If we continue with this pattern, we obtain the following planets that rule the day at dawn:

Day ruling planet origin of the name in English
Saturday Saturn The day of Saturn.
Sunday Sun Sunday
Monday Moon day of the moon
Tuesday Mars The day of Tire (Tyre was the Norse god of war, equivalent to the Roman god “Mars”)
Wednesday Mercury Wodan Day (Wodan is also known as Odin)
Thursday Jupiter The Day of Thor (Thor was the Norse god equivalent to the Roman Jupiter)
Friday Venus Frigg’s Day (Frigg was the Norse goddess equivalent to the Roman Venus)

The lunar calendar on the back of a turtle

Many First Nations teachings, including those of the Anishinaabe and Haudenosaunee people, use the back of a turtle’s shell as a lunar calendar.

Depending on how we measure a lunar month, the Moon orbits the Earth in approximately 28 days.

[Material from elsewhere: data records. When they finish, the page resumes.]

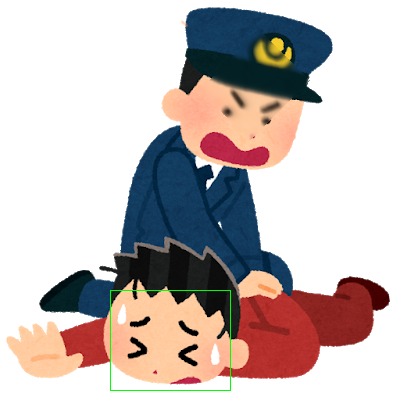
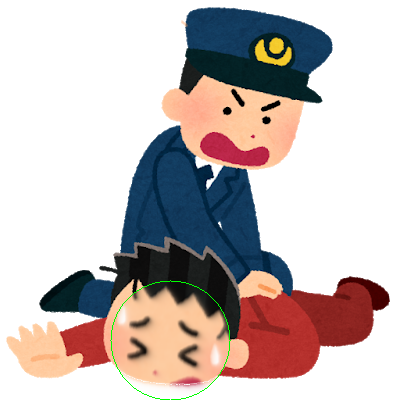
kirinuki

diff --git a/class_three/3rd_class/bokasi_circle.py b/class_three/3rd_class/bokasi_circle.py
@@ -28,4 +28,4 @@ image[np.where((image[0:height,0:width,3] == 0))] = [255,255,255,255]
 image = bokasi(image,height,width)
 cv2.imshow('bokasi',image)
 cv2.waitKey()
-cv2.imwrite('bokasi.png',image)
+cv2.imwrite('circle_bokasi.png',image)
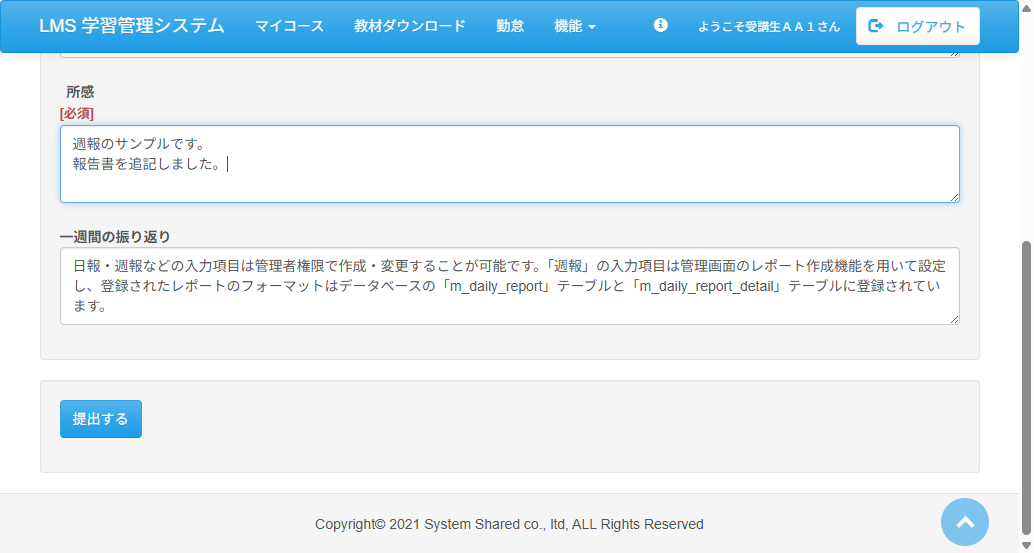
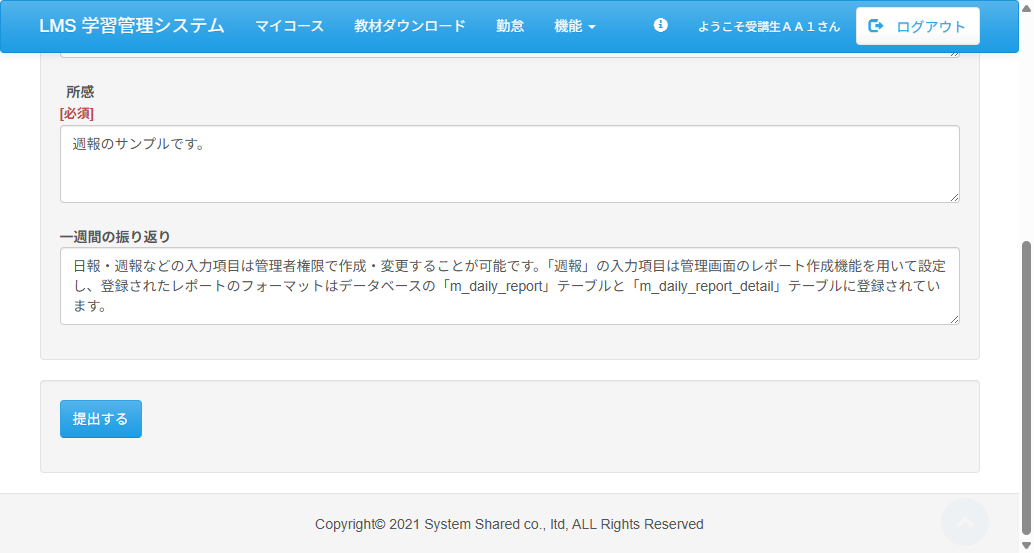
fix:Case08.java 受講生 レポート修正(週報) 正常系テストコードの修正
test5にて変更前のエビデンス取得がなかったため追記した。

fix:結合テスト仕様書の修正
レビュー時の下記、指摘箇所を修正
・ケース08のテストNo05にて、週報は入力項目が複数あります。どの項目に対して変更するか明確にしましょう。
　→「所感」に明記するよう修正済み
・Case08_test05_1.pngの内容がテスト仕様書と矛盾しています。
　→仕様書の内容をエビデンスに合わせて修正済み

diff --git a/test_code_creation_name/src/test/java/jp/co/sss/lms/ct/f03_report/Case08.java b/test_code_creation_name/src/test/java/jp/co/sss/lms/ct/f03_report/Case08.java
@@ -116,9 +116,9 @@ public class Case08 {
 		// TODO ここに追加
 		//指定位置までスクロール
 		scrollBy("1000");
-		
+
 		getEvidence(new Object() {
-		},"1");
+		}, "1");
 
 		//「提出済み週報【デモ】を確認する」ボタンを押下
 		final WebElement DailyReportcheck = webDriver
@@ -134,7 +134,7 @@ public class Case08 {
 		assertEquals("週報【デモ】 2022年10月2日", report);
 
 		getEvidence(new Object() {
-		},"2");
+		}, "2");
 	}
 
 	@Test
@@ -144,6 +144,10 @@ public class Case08 {
 		// TODO ここに追加
 		//指定位置までスクロール
 		scrollBy("1000");
+		
+		//修正前のエビデンス取得
+		getEvidence(new Object() {
+		}, "1");
 
 		//所感を修正
 		final WebElement ReportEditing = webDriver.findElement(By.cssSelector("#content_1"));
@@ -156,7 +160,7 @@ public class Case08 {
 		ReportEditing.sendKeys("報告書を追記しました。");
 
 		getEvidence(new Object() {
-		}, "1");
+		}, "2");
 
 		submit.click();
 
@@ -168,7 +172,7 @@ public class Case08 {
 		assertEquals("セクション詳細", section);
 
 		getEvidence(new Object() {
-		}, "2");
+		}, "3");
 
 	}
 
@@ -201,9 +205,9 @@ public class Case08 {
 		// TODO ここに追加
 		//指定位置までスクロール
 		scrollBy("1000");
-		
+
 		getEvidence(new Object() {
-		},"1");
+		}, "1");
 
 		//該当レポートの「詳細」ボタンを押下
 		final WebElement ReportDetail = webDriver.findElement(By.xpath(
@@ -222,7 +226,7 @@ public class Case08 {
 		assertTrue(EdtingCheak);
 
 		getEvidence(new Object() {
-		},"2");
+		}, "2");
 	}
 
 }
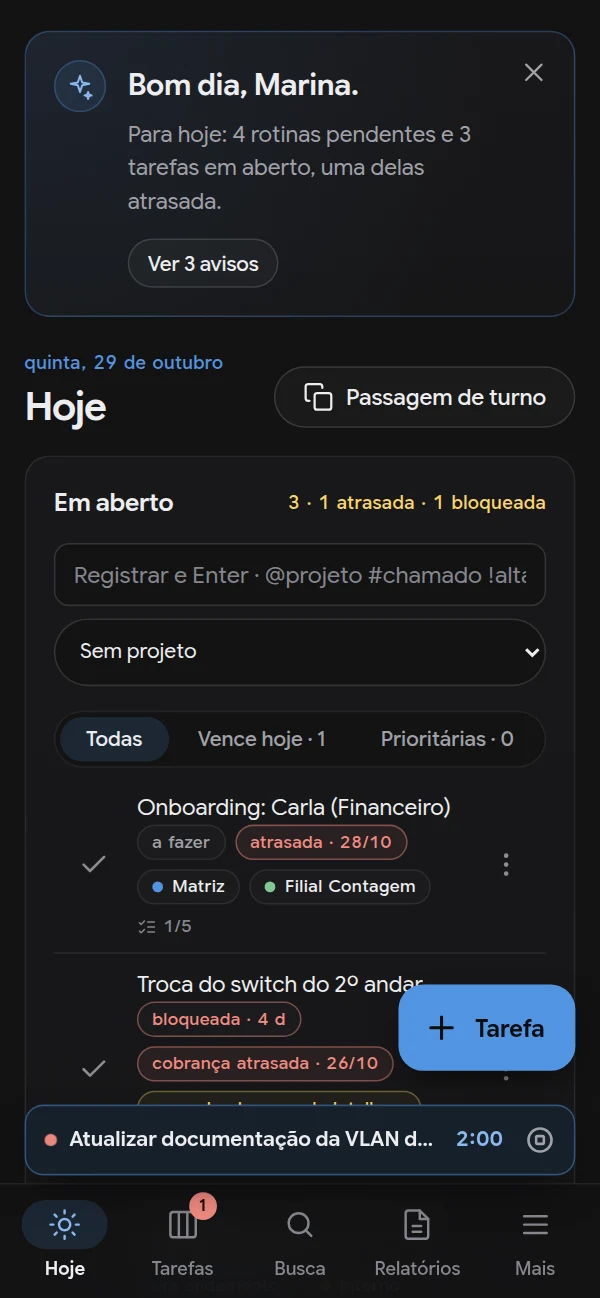
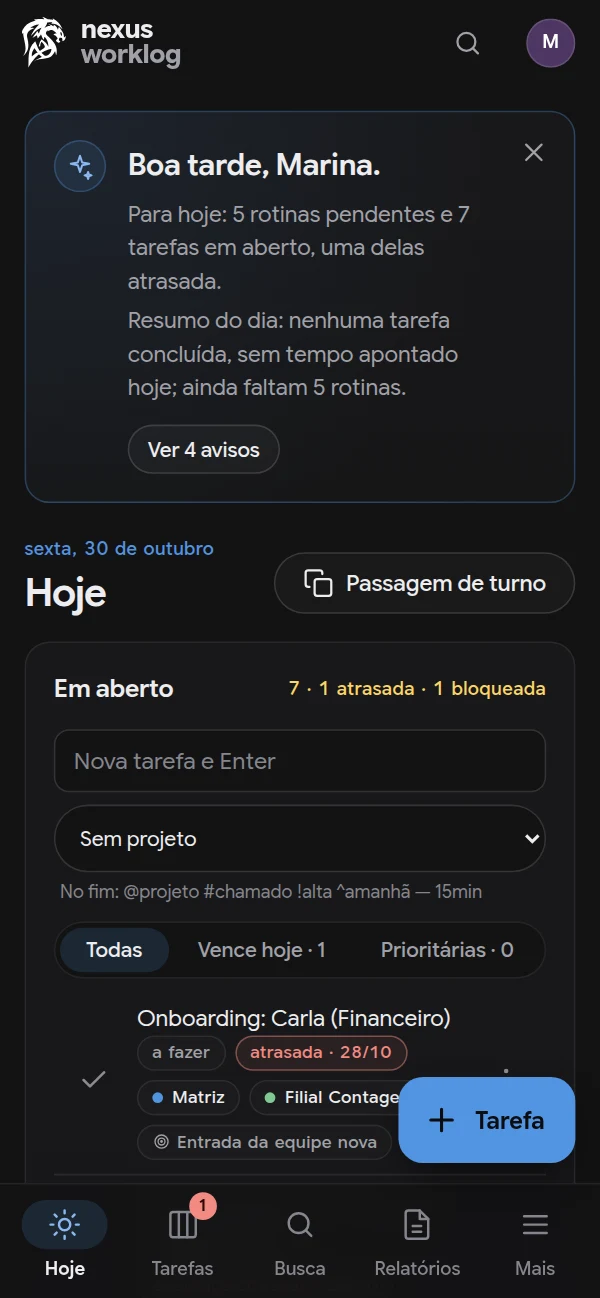
README: capturas novas (barra do topo no celular, fotos no detalhe, avisos)

diff --git a/README.md b/README.md
@@ -111,8 +111,8 @@ Capturas de uma conta de demonstração, com dados fictícios.
 ![Quadro de tarefas com chamados, plantão e o cronômetro no menu](docs/screenshots/02-tarefas.webp)
 *Tarefas — o número do chamado vira link, o plantão aparece em roxo, a bloqueada mostra o que aguarda e quando cobrar, e o cronômetro roda no menu.*
 
-![Detalhe de uma tarefa com checklist, tempo e anotações](docs/screenshots/03-tarefa.webp)
-*Detalhe da tarefa — checklist, apontamentos de tempo e anotações num lugar só.*
+![Detalhe de uma tarefa com checklist, fotos, tempo e anotações](docs/screenshots/03-tarefa.webp)
+*Detalhe da tarefa — checklist, fotos (câmera, print colado ou arrastado), apontamentos de tempo e anotações num lugar só; o botão no topo expande para ler com calma.*
 
 ![Retrospectiva com aderência, vazão, tempo por projeto e backlog](docs/screenshots/04-retrospectiva.webp)
 *Retrospectiva — aderência de cada rotina, vazão por semana, tempo por cliente e saúde do backlog, com uma leitura do assistente no topo.*
@@ -127,11 +127,11 @@ Capturas de uma conta de demonstração, com dados fictícios.
 *Vencimentos — quantos dias faltam; “Virar tarefa” cria a renovação e “Renovei” informa a nova data.*
 
 <p>
-  <img src="docs/screenshots/06-celular.webp" width="300" alt="Tela Hoje no celular">
+  <img src="docs/screenshots/06-celular.webp" width="300" alt="Tela Hoje no celular, com a barra do topo com a marca">
   <img src="docs/screenshots/07-relatorio.webp" width="420" alt="Primeira página do relatório em PDF">
 </p>
 
-*No celular, o mesmo assistente e o cronômetro acima da barra. Ao lado, a primeira página do relatório em PDF: indicadores, ritmo do período, rotinas, projetos e tarefas, com o plantão separado.*
+*No celular, a barra do topo com a marca, o mesmo assistente e o cronômetro acima da barra de baixo; instala como app, avisa com o app fechado e funciona sem sinal. Ao lado, a primeira página do relatório em PDF: indicadores, ritmo do período, rotinas, projetos e tarefas, com o plantão separado.*
 
 ## Arquitetura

This means that in one year (365 days), the moon makes 13 revolutions, which gives us 13 lunar months with 28 days each.

Conveniently, if we examine the shell of a turtle, we find the same pattern of numbers of lunar months in a year and days in a lunar month:

For more information on the tortoise shell lunar calendar, see sources such as:

For more on this month’s astronomy, visit our Eyes on the January Skies post.